*Work item:*
Where a line of the data holds the word "errors", copy that line.

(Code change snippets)
+---+

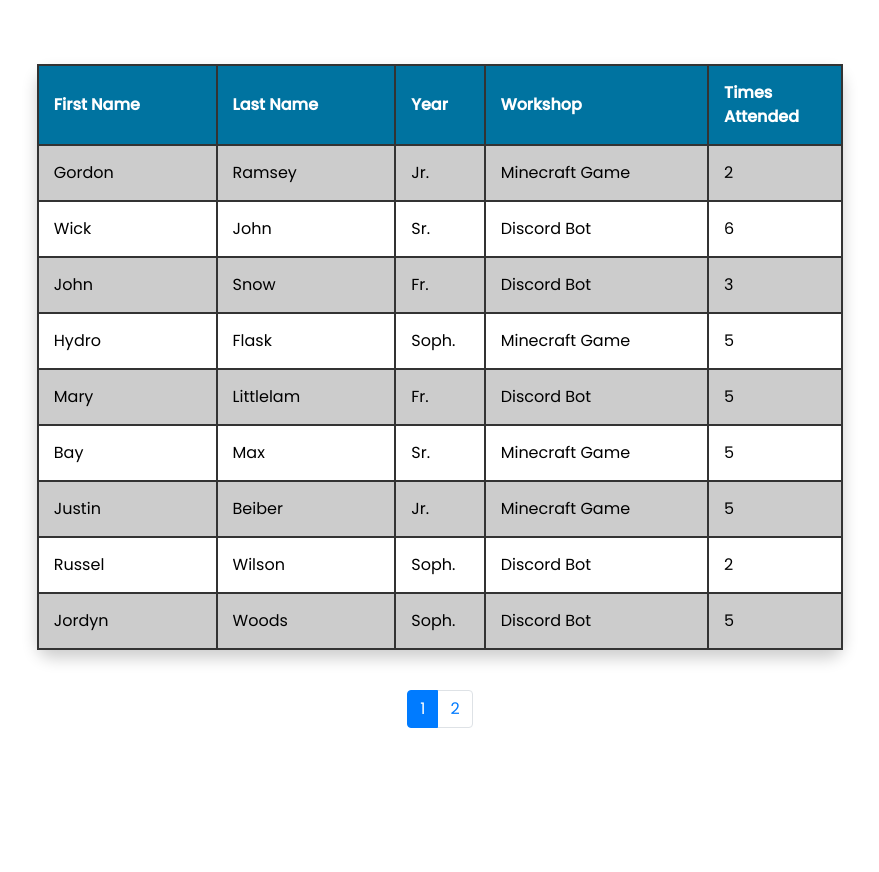
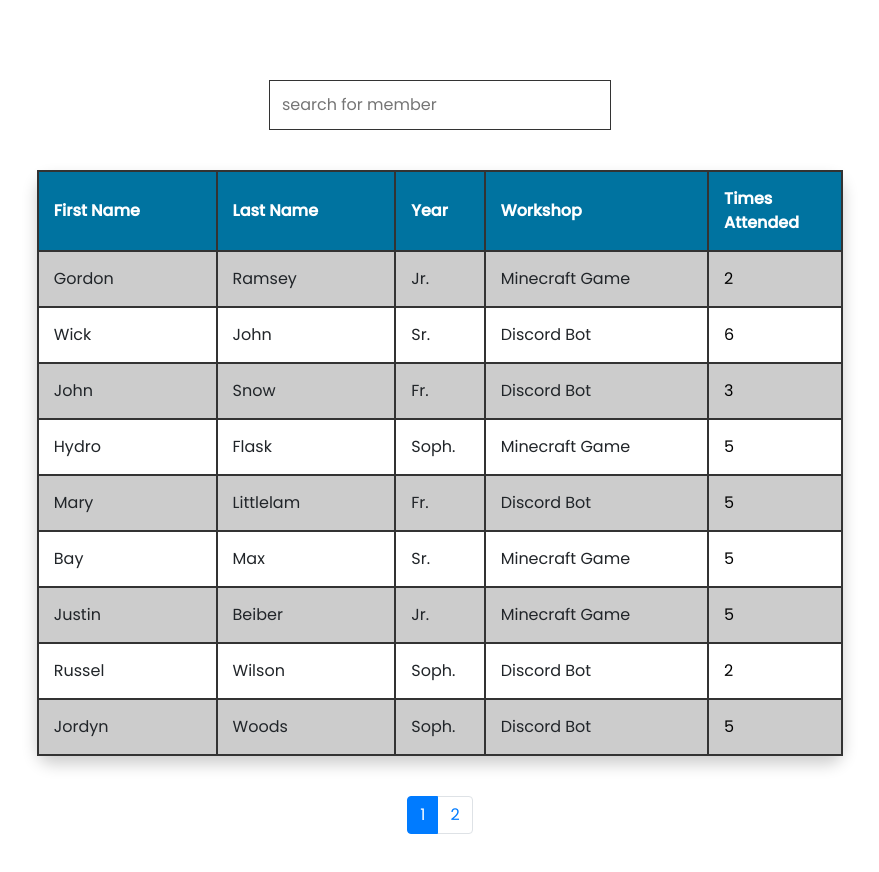
Before and after one commit to lorenzejay/ACM-Attendance-Application, a React (Create React App) app in the folder frontend/: page / in a window 1280 px wide. Shown: the top 872 px of the page, without its empty margins (200-1079 px from the left). Before the commit the page ends 808 px from the top, so only its background shows below. Built offline with nearby package versions, Linux system fonts and the light colour scheme.

Commit message:
Added search function by first name, modified the td to be regular fields rather than input values, outside of the setTimesAttended

```diff
--- a/frontend/src/Screens/MemberAttendanceScreen/MemberAttendanceScreen.js
+++ b/frontend/src/Screens/MemberAttendanceScreen/MemberAttendanceScreen.js
@@ -4,7 +4,10 @@ import TableContainer from "../../Components/Table/index";
 import members from "../../dummyData";
 import TableInput from "../../Components/TableInput";
 import Pagination from "react-bootstrap/Pagination";
+import Input from "../../Components/Input";
+
 const MemberAttendanceScreen = () => {
+  const [timesAttended, setTimesAttended] = useState();
   /*once redux state or whatever state management you use is established with the db
   all these values can be updated after save button is clicked.
   */
@@ -39,38 +42,45 @@ const MemberAttendanceScreen = () => {
   const paginateBy10 = members.filter(
     (member, index) => index > active * 10 - 10 && index < active * 10
   );
-  // console.log(paginateBy10);
 
-  const handleUpdate = (e, id) => {
-    const value = e.target.value;
-    const filterById = members.filter((member) => member._id === id);
-    if (filterById[0]._id === id) {
-      switch (e.target.name) {
-        case "firstName":
-          filterById[0].firstName = value;
-          break;
-        case "lastName":
-          filterById[0].lastName = value;
-          break;
-        case "gradeYear":
-          filterById[0].gradeYear = value;
-          break;
-        case "workshop":
-          filterById[0].workshop = value;
-          break;
-        case "timesAttended":
-          filterById[0].timesAttended = value;
-          break;
-        default:
-          return;
+  // const handleUpdate = (e, id) => {
+  //   const value = e.target.value;
+  //   const filterById = members.filter((member) => member._id === id);
+  //   if (e.target.name === "timesAttended") {
+  //     filterById[0].timesAttended = value;
+  //   }
+
+  //   //from here we can update the db of members directly
+  //   //update values through redux
+  // };
+  console.log(timesAttended);
+  //search input
+  const searchMemberByFirstName = (e) => {
+    let input, filter, table, tr, td, i, txtValue;
+    input = e.target;
+    filter = e.target.value.toUpperCase();
+    table = document.querySelector("table");
+    tr = table.getElementsByTagName("tr");
+    console.log(tr);
+
+    for (i = 0; i < tr.length; i++) {
+      td = tr[i].getElementsByTagName("td")[0];
+      if (td) {
+        txtValue = td.textContent || td.innerText;
+        if (txtValue.toUpperCase().indexOf(filter) > -1) {
+          tr[i].style.display = "";
+        } else {
+          tr[i].style.display = "none";
+        }
       }
     }
-    //from here we can update the db of members directly
-    //update values through redux
   };
 
   return (
     <div className="member-attendance-screen">
+      <div className="search-input">
+        <Input placeholder="search for member" handleInput={searchMemberByFirstName} />
+      </div>
       <TableContainer>
         <tbody>
           <tr>
@@ -84,42 +94,16 @@ const MemberAttendanceScreen = () => {
           {paginateBy10.map((member, i) => {
             return (
               <tr key={i}>
-                <td style={{ width: "20%" }}>
-                  <TableInput
-                    defaultValue={member.firstName}
-                    key={member._id}
-                    name="firstName"
-                    handleChange={(e) => handleUpdate(e, member._id)}
-                  />
-                </td>
-                <td style={{ width: "20%" }}>
-                  <TableInput
-                    defaultValue={member.lastName}
-                    key={member._id}
-                    name="lastName"
-                    handleChange={(e) => handleUpdate(e, member._id)}
-                  />
-                </td>
-                <td style={{ width: "10%" }}>
-                  <TableInput
-                    name="gradeYear"
-                    defaultValue={member.gradeYear}
-                    handleChange={(e) => handleUpdate(e, member._id)}
-                  />
-                </td>
-                <td style={{ width: "25%" }}>
-                  <TableInput
-                    name="workshop"
-                    defaultValue={member.workshop}
-                    handleChange={(e) => handleUpdate(e, member._id)}
-                  />
-                </td>
+                <td style={{ width: "20%" }}>{member.firstName}</td>
+                <td style={{ width: "20%" }}>{member.lastName}</td>
+                <td style={{ width: "10%" }}>{member.gradeYear}</td>
+                <td style={{ width: "25%" }}>{member.workshop}</td>
                 <td style={{ width: "15%" }}>
                   <TableInput
                     name="timesAttended"
                     type="number"
                     defaultValue={member.timesAttended}
-                    handleChange={(e) => handleUpdate(e, member._id)}
+                    handleChange={(e) => setTimesAttended(e.target.value)}
                   />
                 </td>
               </tr>
```
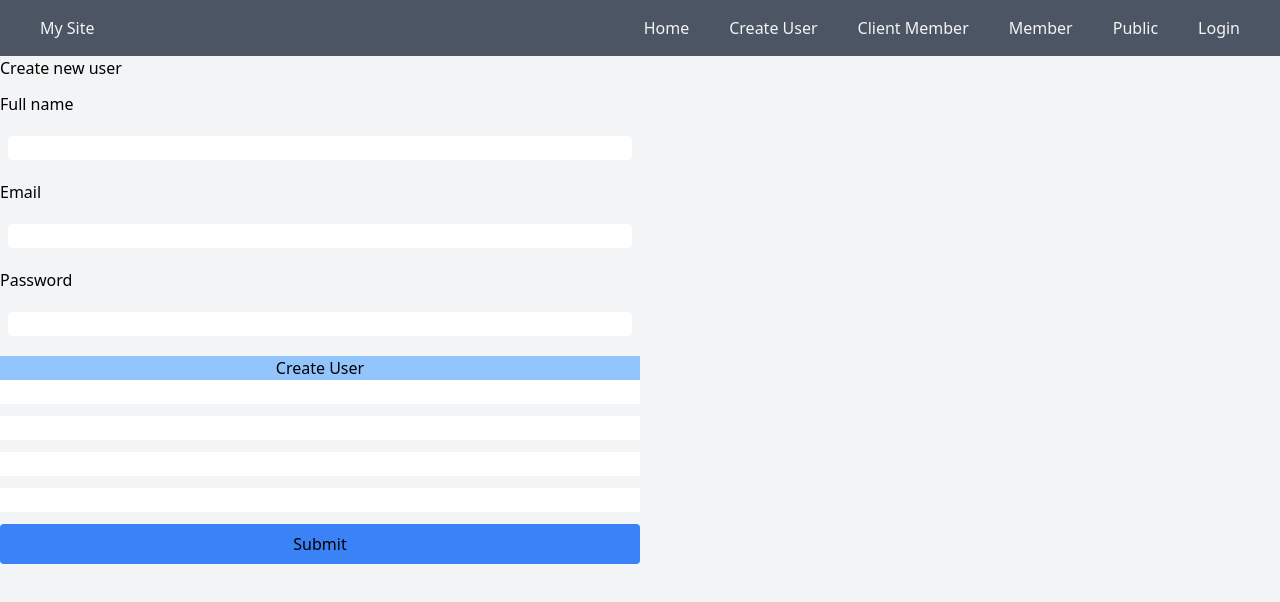
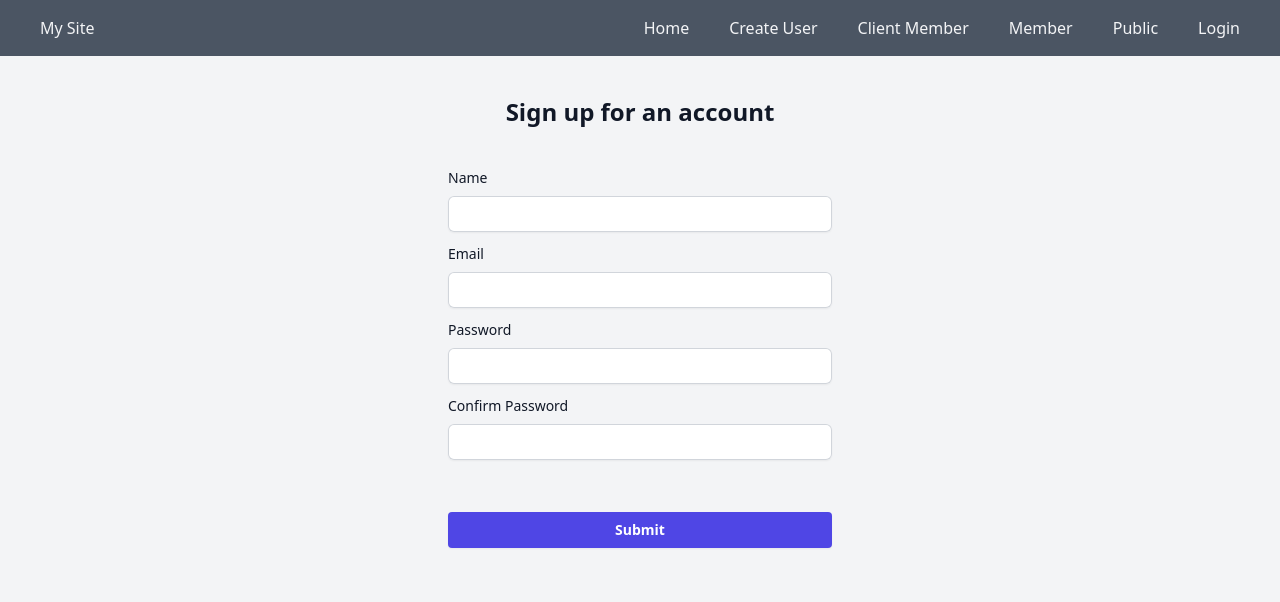
Before and after one commit to HelloRave/next-auth-next-app, a Next.js app: page /admin in a window 1280 px wide. Shown: the top 602 px of the page. Built offline with nearby package versions, Linux system fonts and the light colour scheme; no server answers.

Commit message:
Style register form

```diff
--- a/app/admin/page.tsx
+++ b/app/admin/page.tsx
@@ -1,11 +1,16 @@
 import HookForm from "@/components/HookForm";
-import UserForm from "@/components/UserForm";
 
 export default function AdminPage() {
     return (
-        <>
-            <UserForm />
-            <HookForm />
-        </>
+        <div className="flex flex-col min-h-full justify-center">
+            <div className="sm:mx-auto sm:w-full sm:max-w-sm">
+                <h2 className="mt-10 text-center text-2xl font-bold text-gray-900">
+                    Sign up for an account
+                </h2>
+            </div>
+            <div className="mt-10 sm:mx-auto sm:w-full sm:max-w-sm">
+                <HookForm />
+            </div>
+        </div>
     )
 }
--- a/components/HookForm.tsx
+++ b/components/HookForm.tsx
@@ -34,8 +34,14 @@ export default function HookForm() {
     })
 
     return (
-        <form onSubmit={onSubmit} className="flex flex-col gap-3 w-1/2">
+        <form onSubmit={onSubmit} className="flex flex-col gap-3">
+            <div>
+                <label htmlFor="name" className="block text-sm font-medium text-gray-900">
+                    Name
+                </label>
                 <input
+                    className="block mt-2 w-full rounded-md border-0 p-1.5 text-gray-900
+                    shadow-sm ring-1 ring-inset ring-gray-300"
                     {...register('name')}
                 />
                 {
@@ -43,7 +49,14 @@ export default function HookForm() {
                         <p className="text-red-500">{errors.name.message}</p>
                     )
                 }
+            </div>
+            <div>
+                <label htmlFor="email" className="block text-sm font-medium text-gray-900">
+                    Email
+                </label>
                 <input
+                    className="block mt-2 w-full rounded-md border-0 p-1.5 text-gray-900
+                    shadow-sm ring-1 ring-inset ring-gray-300"
                     {...register('email')}
                 />
                 {
@@ -51,7 +64,14 @@ export default function HookForm() {
                         <p className="text-red-500">{errors.email.message}</p>
                     )
                 }
+            </div>
+            <div>
+                <label htmlFor="password" className="block text-sm font-medium text-gray-900">
+                    Password
+                </label>
                 <input
+                    className="block mt-2 w-full rounded-md border-0 p-1.5 text-gray-900
+                    shadow-sm ring-1 ring-inset ring-gray-300"
                     {...register('password')}
                 />
                 {/* <input
@@ -68,7 +88,14 @@ export default function HookForm() {
                         <p className="text-red-500">{errors.password.message}</p>
                     )
                 }
+            </div>
+            <div>
+                <label htmlFor="confirmPassword" className="block text-sm font-medium text-gray-900">
+                    Confirm Password
+                </label>
                 <input
+                    className="block mt-2 w-full rounded-md border-0 p-1.5 text-gray-900
+                    shadow-sm ring-1 ring-inset ring-gray-300"
                     {...register('confirmPassword')}
                 />
                 {/* <input
@@ -84,10 +111,12 @@ export default function HookForm() {
                         <p className="text-red-500">{errors.confirmPassword.message}</p>
                     )
                 }
+            </div>
             <button
                 disabled={isSubmitting}
                 type="submit"
-                className="bg-blue-500 disable:bg-gray-500 py-2 rounded"
+                className="bg-indigo-600 mt-10 px-3 py-1.5 text-sm font-semibold leading-6 text-white shadow-sm
+                hover:bg-indigo-500 focus-visible:outline focus-visible:outline-2 focus-visible:outline-offset-2 focus-visible:outline-indigo-600 rounded"
             >
                 Submit
             </button>
```
Lines whose indentation alone changed are shown as unchanged.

+---+

*Response to this exercise:*
                         <p className="text-red-500">{errors.name.message}</p>
                         <p className="text-red-500">{errors.email.message}</p>
                         <p className="text-red-500">{errors.password.message}</p>
                         <p className="text-red-500">{errors.confirmPassword.message}</p>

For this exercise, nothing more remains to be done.